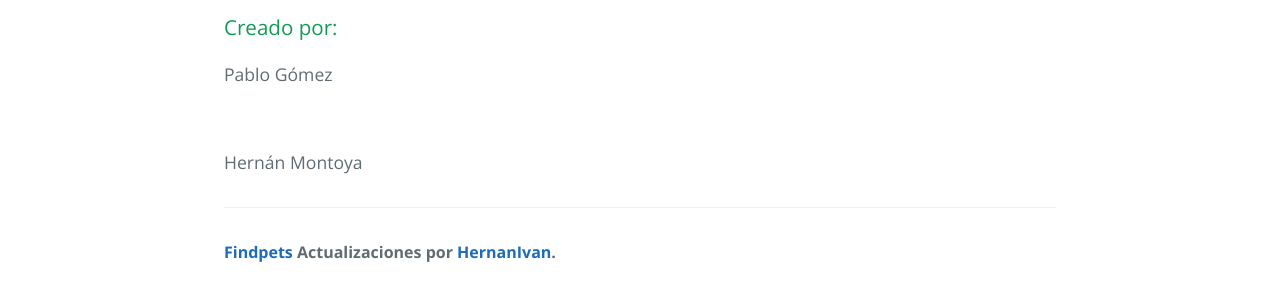
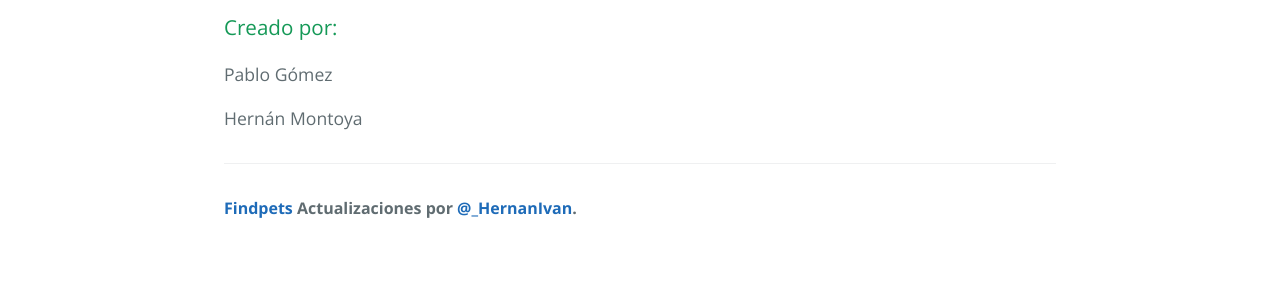
Before and after one commit to HernanIvan/FindPets, a plain HTML site: page index.html in a window 1280 px wide. Shown: the part 487-788 px from the top of the page. Drawn offline with nearby package versions, Linux system fonts and the light colour scheme.

Commit message:
Update index.html

```diff
--- a/index.html
+++ b/index.html
@@ -25,11 +25,11 @@
 <h3>
 <a id="creado-por" class="anchor" href="#creado-por" aria-hidden="true"><span aria-hidden="true" class="octicon octicon-link"></span></a>Creado por:</h3>
 
-<p>Pablo Gómez</p><br/>
+<p>Pablo Gómez</p>
 <p>Hernán Montoya</p>
 
       <footer class="site-footer">
-        <span class="site-footer-owner"><a href="https://github.com/HernanIvan/FindPets">Findpets</a> Actualizaciones por <a href="https://github.com/HernanIvan">HernanIvan</a>.</span>
+        <span class="site-footer-owner"><a href="https://github.com/HernanIvan/FindPets">Findpets</a> Actualizaciones por <a href="https://github.com/HernanIvan">@_HernanIvan</a>.</span>
 
 
       </footer>
```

--------------------

◆ **Exercise brief**: Give back the records above exactly, with no pictures.

◆ **Exercise result**:
Before and after one commit to HernanIvan/FindPets, a plain HTML site: page index.html in a window 1280 px wide. Shown: the part 487-788 px from the top of the page. Drawn offline with nearby package versions, Linux system fonts and the light colour scheme.

Commit message:
Update index.html

```diff
--- a/index.html
+++ b/index.html
@@ -25,11 +25,11 @@
 <h3>
 <a id="creado-por" class="anchor" href="#creado-por" aria-hidden="true"><span aria-hidden="true" class="octicon octicon-link"></span></a>Creado por:</h3>
 
-<p>Pablo Gómez</p><br/>
+<p>Pablo Gómez</p>
 <p>Hernán Montoya</p>
 
       <footer class="site-footer">
-        <span class="site-footer-owner"><a href="https://github.com/HernanIvan/FindPets">Findpets</a> Actualizaciones por <a href="https://github.com/HernanIvan">HernanIvan</a>.</span>
+        <span class="site-footer-owner"><a href="https://github.com/HernanIvan/FindPets">Findpets</a> Actualizaciones por <a href="https://github.com/HernanIvan">@_HernanIvan</a>.</span>
 
 
       </footer>
```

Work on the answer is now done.